The report found that New York City makes about 45 percent of state tax payments and gets back 40 percent in state expenditures. The downstate suburbs provide 27 percent of taxes and get back about 18 percent of state expenditures. Upstate pays about 24 percent in taxes and gets back around 35 percent of state expenditures. (There are also out-of-state taxpayers that make up the remaining 100 percent.)
The conclusion: New York City and downstate suburbs give far more than they get, while upstaters, by contrast, get significantly more than they give.
In dollar terms, that’s a sweet deal for upstaters – a $1,700 subsidy for each upstate resident courtesy of downstate taxpayers. In aggregate, that equals around $8 billion.
This is a problem for the secession movement. From a practical standpoint, no matter how tough things are in the upstate economy, a loss of $8 billion annually would create genuine havoc. Politically, an $8 billion subsidy, voted on without complaint by the devilish downstate majorities, undermines the convenient notion that nobody cares or does anything about upstate.

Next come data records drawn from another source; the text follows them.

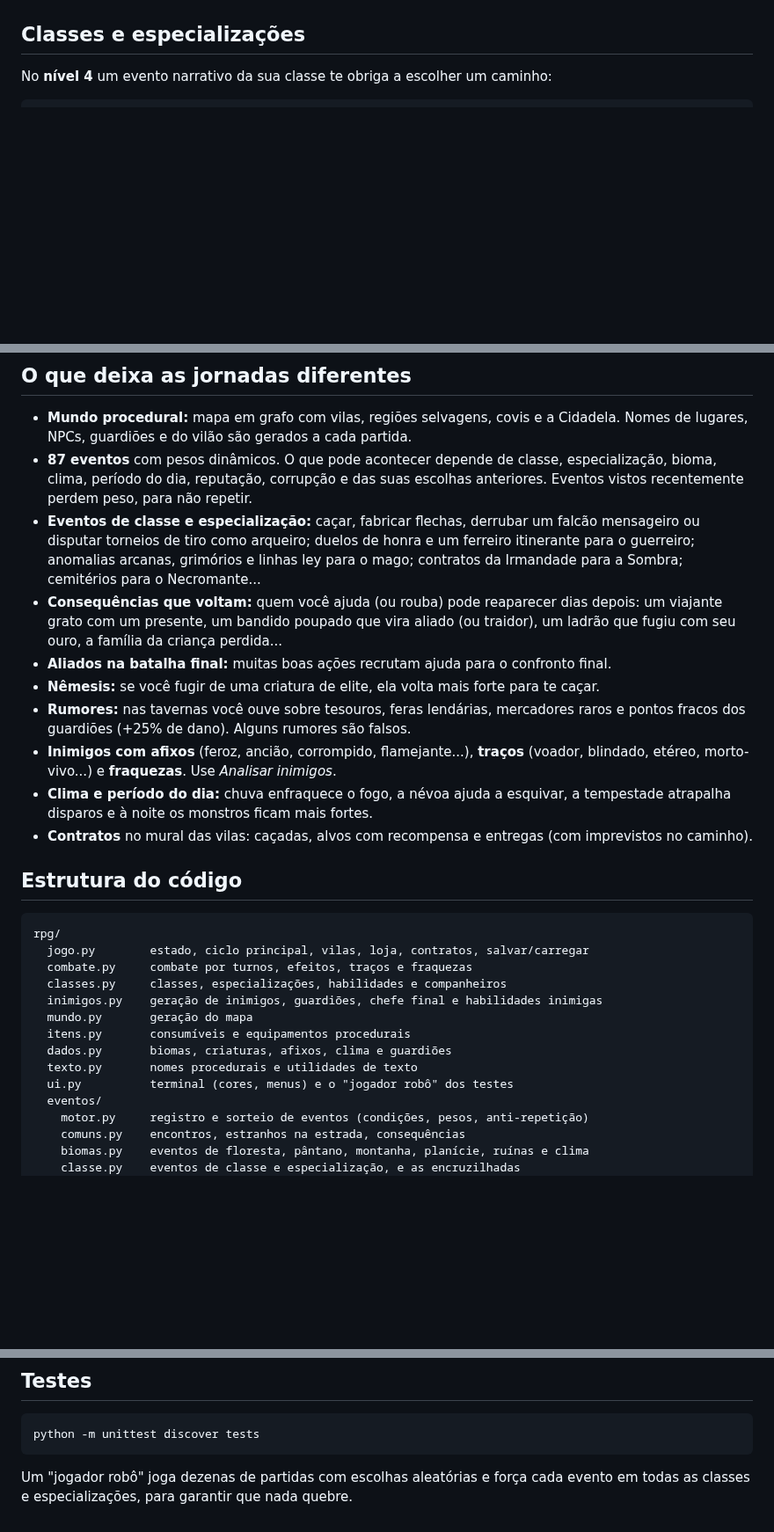
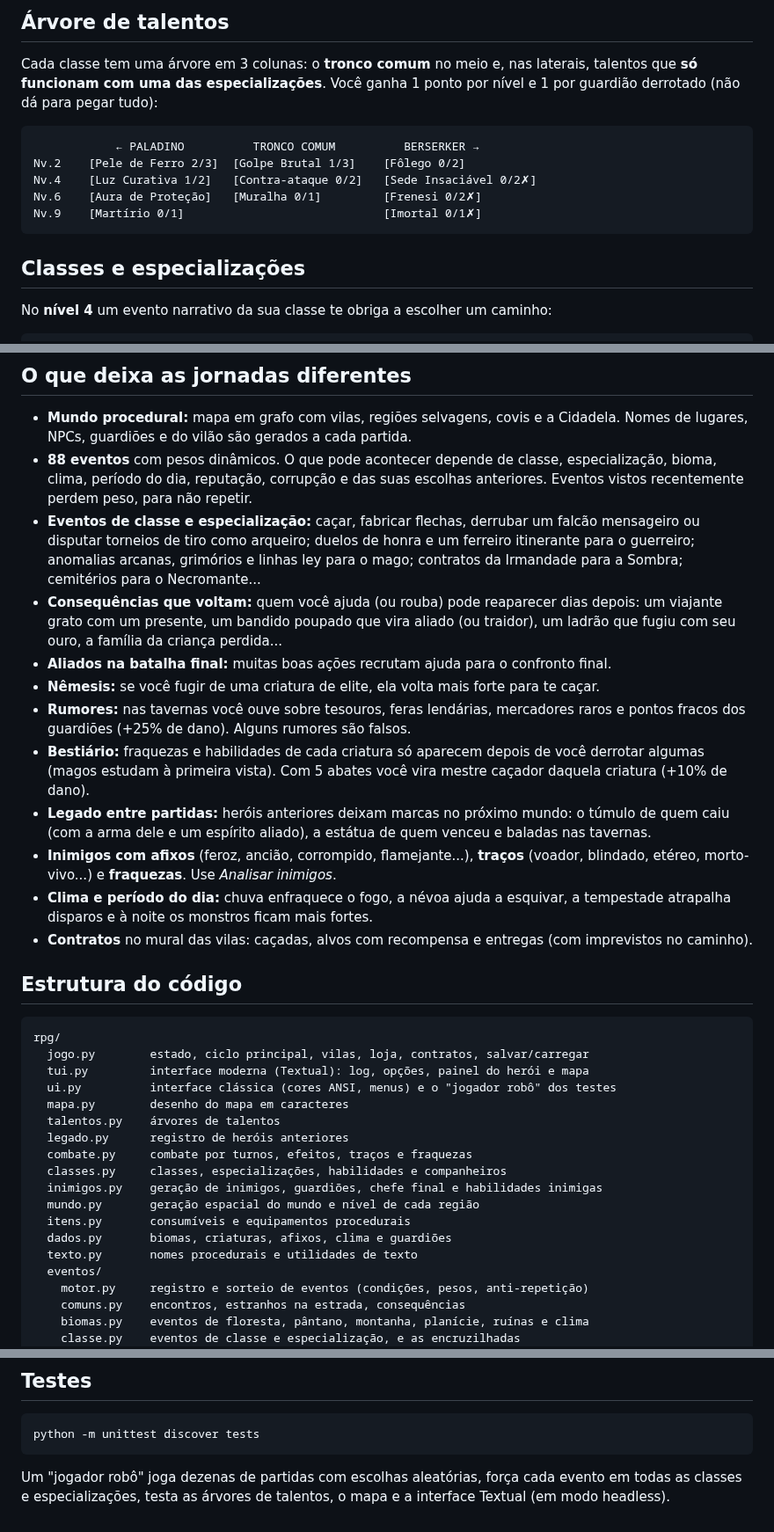
Before and after one commit to Burbb/teste2, a Markdown page: README.md, 3 parts joined by grey strips. Shown at 88% size. Rendered like a GitHub page; blank space fills up the shorter version.

````diff
--- a/README.md
+++ b/README.md
@@ -36,3 +60,16 @@ dois dias (e a corrupção avança). No modo `--hardcore` não há resgate.
+## Árvore de talentos
+
+Cada classe tem uma árvore em 3 colunas: o **tronco comum** no meio e, nas laterais,
+talentos que **só funcionam com uma das especializações**. Você ganha 1 ponto por nível
+e 1 por guardião derrotado (não dá para pegar tudo):
+
+```
+            ← PALADINO          TRONCO COMUM          BERSERKER →
+Nv.2    [Pele de Ferro 2/3]  [Golpe Brutal 1/3]    [Fôlego 0/2]
+Nv.4    [Luz Curativa 1/2]   [Contra-ataque 0/2]   [Sede Insaciável 0/2✗]
+Nv.6    [Aura de Proteção]   [Muralha 0/1]         [Frenesi 0/2✗]
+Nv.9    [Martírio 0/1]                             [Imortal 0/1✗]
+```
 
 ## Classes e especializações
 
@@ -60,7 +97,7 @@ Novas habilidades chegam nos níveis 2, 3, 4 e 7 (a habilidade suprema da especi
 
 - **Mundo procedural:** mapa em grafo com vilas, regiões selvagens, covis e a Cidadela.
   Nomes de lugares, NPCs, guardiões e do vilão são gerados a cada partida.
-- **87 eventos** com pesos dinâmicos. O que pode acontecer depende de classe,
+- **88 eventos** com pesos dinâmicos. O que pode acontecer depende de classe,
   especialização, bioma, clima, período do dia, reputação, corrupção e das suas escolhas
   anteriores. Eventos vistos recentemente perdem peso, para não repetir.
 - **Eventos de classe e especialização:** caçar, fabricar flechas, derrubar um falcão
@@ -74,6 +111,12 @@ Novas habilidades chegam nos níveis 2, 3, 4 e 7 (a habilidade suprema da especi
 - **Nêmesis:** se você fugir de uma criatura de elite, ela volta mais forte para te caçar.
 - **Rumores:** nas tavernas você ouve sobre tesouros, feras lendárias, mercadores raros e
   pontos fracos dos guardiões (+25% de dano). Alguns rumores são falsos.
+- **Bestiário:** fraquezas e habilidades de cada criatura só aparecem depois de você
+  derrotar algumas (magos estudam à primeira vista). Com 5 abates você vira mestre
+  caçador daquela criatura (+10% de dano).
+- **Legado entre partidas:** heróis anteriores deixam marcas no próximo mundo: o túmulo
+  de quem caiu (com a arma dele e um espírito aliado), a estátua de quem venceu e
+  baladas nas tavernas.
 - **Inimigos com afixos** (feroz, ancião, corrompido, flamejante...), **traços**
   (voador, blindado, etéreo, morto-vivo...) e **fraquezas**. Use *Analisar inimigos*.
 - **Clima e período do dia:** chuva enfraquece o fogo, a névoa ajuda a esquivar, a
@@ -86,14 +129,18 @@ Novas habilidades chegam nos níveis 2, 3, 4 e 7 (a habilidade suprema da especi
 ```
 rpg/
   jogo.py        estado, ciclo principal, vilas, loja, contratos, salvar/carregar
+  tui.py         interface moderna (Textual): log, opções, painel do herói e mapa
+  ui.py          interface clássica (cores ANSI, menus) e o "jogador robô" dos testes
+  mapa.py        desenho do mapa em caracteres
+  talentos.py    árvores de talentos
+  legado.py      registro de heróis anteriores
   combate.py     combate por turnos, efeitos, traços e fraquezas
   classes.py     classes, especializações, habilidades e companheiros
   inimigos.py    geração de inimigos, guardiões, chefe final e habilidades inimigas
-  mundo.py       geração do mapa
+  mundo.py       geração espacial do mundo e nível de cada região
   itens.py       consumíveis e equipamentos procedurais
   dados.py       biomas, criaturas, afixos, clima e guardiões
   texto.py       nomes procedurais e utilidades de texto
-  ui.py          terminal (cores, menus) e o "jogador robô" dos testes
   eventos/
     motor.py     registro e sorteio de eventos (condições, pesos, anti-repetição)
     comuns.py    encontros, estranhos na estrada, consequências
@@ -129,5 +176,6 @@ Ferramentas úteis dentro de um evento: `g.menu`, `g.teste`, `g.combate`, `g.gru
 python -m unittest discover tests
 ```
 
-Um "jogador robô" joga dezenas de partidas com escolhas aleatórias e força cada evento
-em todas as classes e especializações, para garantir que nada quebre.
+Um "jogador robô" joga dezenas de partidas com escolhas aleatórias, força cada evento
+em todas as classes e especializações, testa as árvores de talentos, o mapa e a
+interface Textual (em modo headless).
````
Also changed, not shown: other parts of README.md (+34 -10 lines), docs/interface.png (added), 18 other files.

The first question is whether this arrangement is fair. Well, it is fair if you share the long-standing principle that wealthier persons and wealthier communities should help support the less wealthy. That was, until recently, the unchallenged theory of American government. With the rise of the Tea Party and austerity economics, there’s now a counter-meme: flat taxes and everyone watches out for his or her own needs.
There is considerable irony in the politics of all this. The loudest voices in support of austerity and reduced government taxes and spending are the prime beneficiaries of the system they oppose. Be it Unshackle Upstate, or the Business Council of New York State, or upstate politicians and citizens, there’s a cautionary note here: Be careful, the downstate establishment might decide to agree with you. There’s just as much political advantage for a downstate firebrand pushing secession as there has been for the advocates who have led the effort in demonizing downstate. It wouldn’t surprise me at all if a smart downstate legislator called upstate's bluff.
There are enormous mechanical problems to any attempt to secede, which makes it an unlikely real-world outcome. But these regional divisions, once unleashed, bounce around the body politic with unknown consequences.
There’s nothing wrong with examining policies and practices as they affect our differing communities, and one would like to be both sympathetic and helpful in getting the upstate economy revved up. But feeding the secessionist beast makes that a harder thing for people of goodwill to do.
Richard Brodsky is a former assemblyman who is in the private practice of law and serves as a senior fellow at both Demos and NYU's Wagner School. He is a regular columnist for the Albany Times Union and The Huffington Post.